High concentrations of a novel pituitary protein (7B2) have been shown to be present in the PC12 rat phaeochromocytoma cell line by radioimmunoassay. 7B2-like immunoreactivity (IR-7B2) was released from PC12 cells into the incubation medium in response to stimulation by a depolarizing concentration of K+, and this K+-evoked release was inhibited by Co2+, The major IR-7B2 in PC12 cell and medium appeared to be identical to that in porcine pituitary gland as judged by both gel permeation chromatography and by reverse-phase high performance liquid chromatography (HPLC). Gel permeation chromatography of extracts of cell and medium revealed two IR-7B2 peaks, the earlier eluting at a elution coefficient (K av) of 0·30 and the later at a K av of 0·54. In medium, over 90% of the IR-7B2 eluted as the earlier peak. Fractionation of extracts of cell and medium on reverse-phase HPLC showed three main IR-7B2 peaks eluting at 43, 44·5 and 46% acetonitrile/water with 0·1% trifluoroacetic acid.

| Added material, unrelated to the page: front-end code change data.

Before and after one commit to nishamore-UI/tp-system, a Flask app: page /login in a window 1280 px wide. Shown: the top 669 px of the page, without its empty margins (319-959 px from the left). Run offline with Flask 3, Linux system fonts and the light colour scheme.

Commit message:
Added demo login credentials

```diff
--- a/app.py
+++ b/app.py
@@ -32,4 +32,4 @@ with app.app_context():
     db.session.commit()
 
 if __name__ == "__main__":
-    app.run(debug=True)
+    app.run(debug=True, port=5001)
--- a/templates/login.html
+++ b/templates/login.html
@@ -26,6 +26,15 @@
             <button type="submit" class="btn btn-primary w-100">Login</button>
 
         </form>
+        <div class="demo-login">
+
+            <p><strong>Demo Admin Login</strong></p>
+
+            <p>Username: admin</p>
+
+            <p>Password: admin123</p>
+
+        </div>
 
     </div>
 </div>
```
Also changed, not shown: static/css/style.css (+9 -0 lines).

The findings suggest that IR-7B2 might be released by calcium-mediated exocytosis.

J. Endocr. (1986) 108, 151–155